Records from a collection
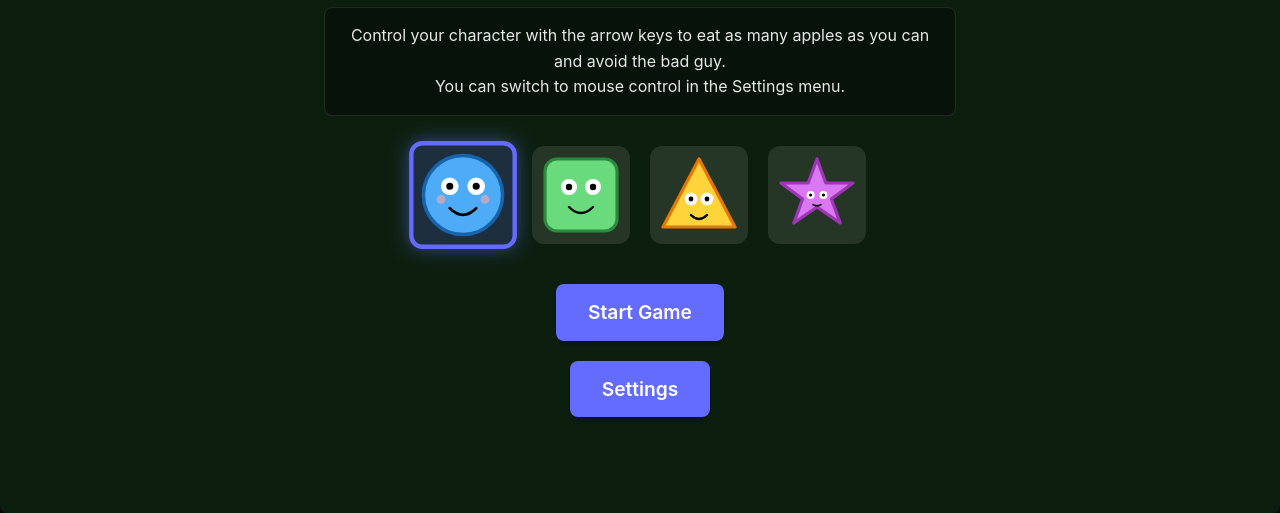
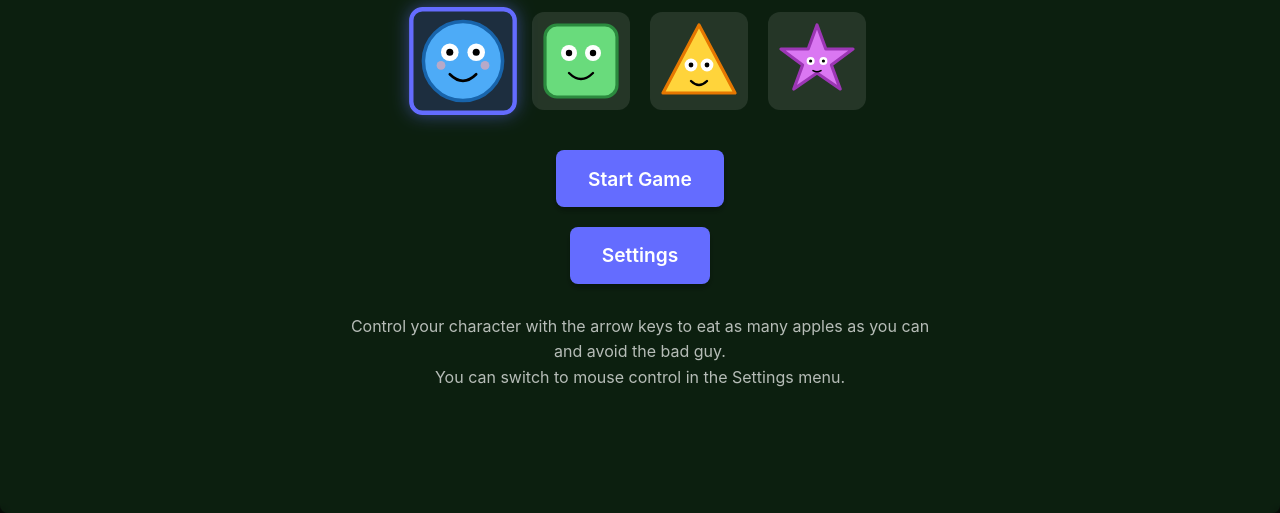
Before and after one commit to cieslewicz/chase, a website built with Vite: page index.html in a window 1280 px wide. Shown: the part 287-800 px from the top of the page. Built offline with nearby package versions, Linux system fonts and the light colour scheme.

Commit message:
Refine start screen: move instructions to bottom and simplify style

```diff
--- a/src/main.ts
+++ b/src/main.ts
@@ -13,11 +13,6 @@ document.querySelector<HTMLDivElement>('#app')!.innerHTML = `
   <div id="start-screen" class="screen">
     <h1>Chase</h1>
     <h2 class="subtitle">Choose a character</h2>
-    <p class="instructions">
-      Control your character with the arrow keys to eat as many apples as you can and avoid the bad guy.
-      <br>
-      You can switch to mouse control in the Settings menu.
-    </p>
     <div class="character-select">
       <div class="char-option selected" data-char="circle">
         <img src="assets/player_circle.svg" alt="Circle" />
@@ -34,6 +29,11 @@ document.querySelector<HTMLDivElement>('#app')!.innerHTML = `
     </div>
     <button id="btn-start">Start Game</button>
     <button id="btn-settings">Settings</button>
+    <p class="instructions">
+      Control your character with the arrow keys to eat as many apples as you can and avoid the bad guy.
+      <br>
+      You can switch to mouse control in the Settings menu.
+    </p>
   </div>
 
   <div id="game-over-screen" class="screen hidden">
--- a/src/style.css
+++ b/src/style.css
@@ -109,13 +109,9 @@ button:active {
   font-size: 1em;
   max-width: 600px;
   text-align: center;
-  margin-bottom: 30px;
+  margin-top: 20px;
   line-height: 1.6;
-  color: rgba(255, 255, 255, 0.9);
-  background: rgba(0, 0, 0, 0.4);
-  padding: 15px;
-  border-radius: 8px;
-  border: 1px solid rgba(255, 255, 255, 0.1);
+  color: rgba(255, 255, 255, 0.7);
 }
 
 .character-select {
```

==

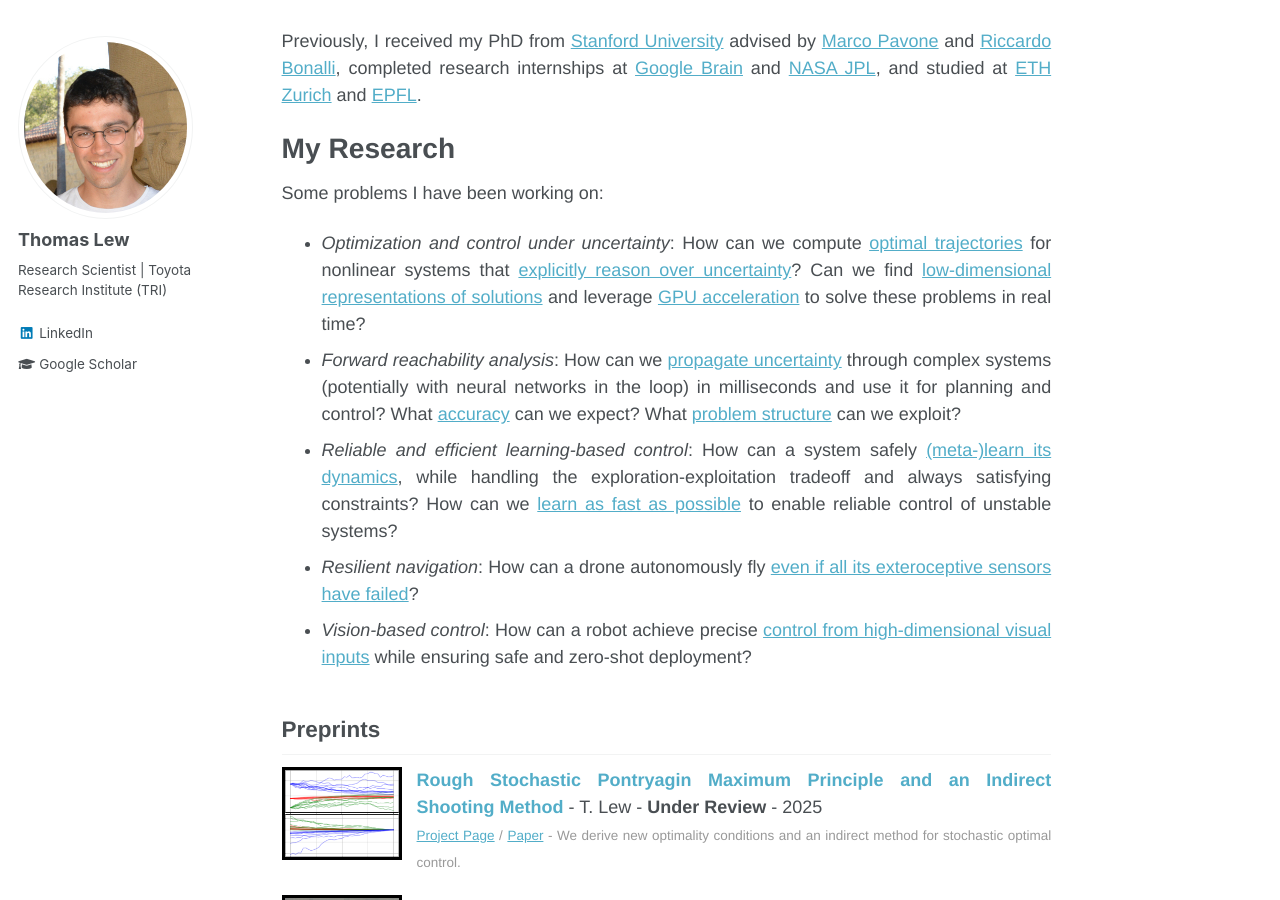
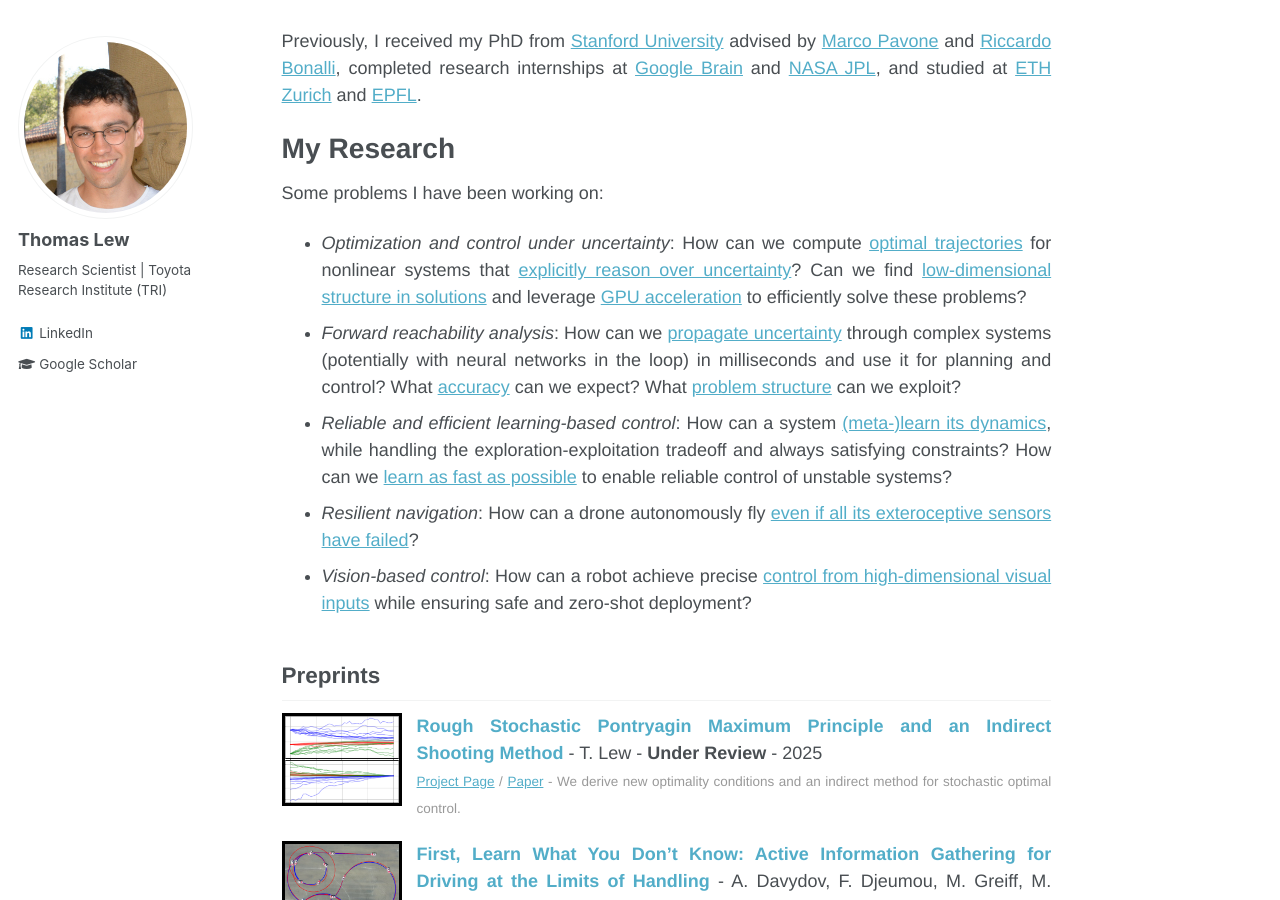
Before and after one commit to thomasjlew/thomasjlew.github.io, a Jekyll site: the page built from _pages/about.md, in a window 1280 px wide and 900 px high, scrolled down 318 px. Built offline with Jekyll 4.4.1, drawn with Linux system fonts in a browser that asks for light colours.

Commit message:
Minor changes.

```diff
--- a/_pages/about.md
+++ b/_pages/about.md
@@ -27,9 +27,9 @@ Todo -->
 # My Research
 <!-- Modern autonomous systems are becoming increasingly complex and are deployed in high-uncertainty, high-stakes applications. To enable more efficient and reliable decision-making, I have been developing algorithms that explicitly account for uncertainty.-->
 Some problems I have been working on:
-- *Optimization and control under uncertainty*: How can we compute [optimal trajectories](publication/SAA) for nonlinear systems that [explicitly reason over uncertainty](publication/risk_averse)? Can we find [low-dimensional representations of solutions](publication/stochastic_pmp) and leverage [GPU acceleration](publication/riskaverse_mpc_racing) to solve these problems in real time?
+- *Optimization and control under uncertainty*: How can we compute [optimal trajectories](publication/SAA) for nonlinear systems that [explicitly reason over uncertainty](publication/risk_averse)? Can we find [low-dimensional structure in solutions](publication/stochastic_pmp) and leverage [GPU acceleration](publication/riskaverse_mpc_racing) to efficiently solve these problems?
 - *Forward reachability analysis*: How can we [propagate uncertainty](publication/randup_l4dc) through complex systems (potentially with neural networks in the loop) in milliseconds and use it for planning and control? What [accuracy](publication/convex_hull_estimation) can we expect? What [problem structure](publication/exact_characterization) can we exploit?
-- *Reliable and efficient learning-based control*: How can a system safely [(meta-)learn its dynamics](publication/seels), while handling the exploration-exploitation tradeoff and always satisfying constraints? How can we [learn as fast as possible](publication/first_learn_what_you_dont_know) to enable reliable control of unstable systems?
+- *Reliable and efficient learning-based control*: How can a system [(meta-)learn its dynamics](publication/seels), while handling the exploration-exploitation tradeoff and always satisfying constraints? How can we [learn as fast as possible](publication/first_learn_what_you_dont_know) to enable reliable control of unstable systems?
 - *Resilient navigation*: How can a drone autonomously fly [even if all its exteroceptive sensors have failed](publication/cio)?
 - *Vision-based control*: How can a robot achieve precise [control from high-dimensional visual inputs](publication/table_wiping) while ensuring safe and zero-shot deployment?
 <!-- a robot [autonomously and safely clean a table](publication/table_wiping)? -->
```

Work task | Among the entries above, which lines include "robot"? List them all.

Response area |
 - *Vision-based control*: How can a robot achieve precise [control from high-dimensional visual inputs](publication/table_wiping) while ensuring safe and zero-shot deployment?
 <!-- a robot [autonomously and safely clean a table](publication/table_wiping)? -->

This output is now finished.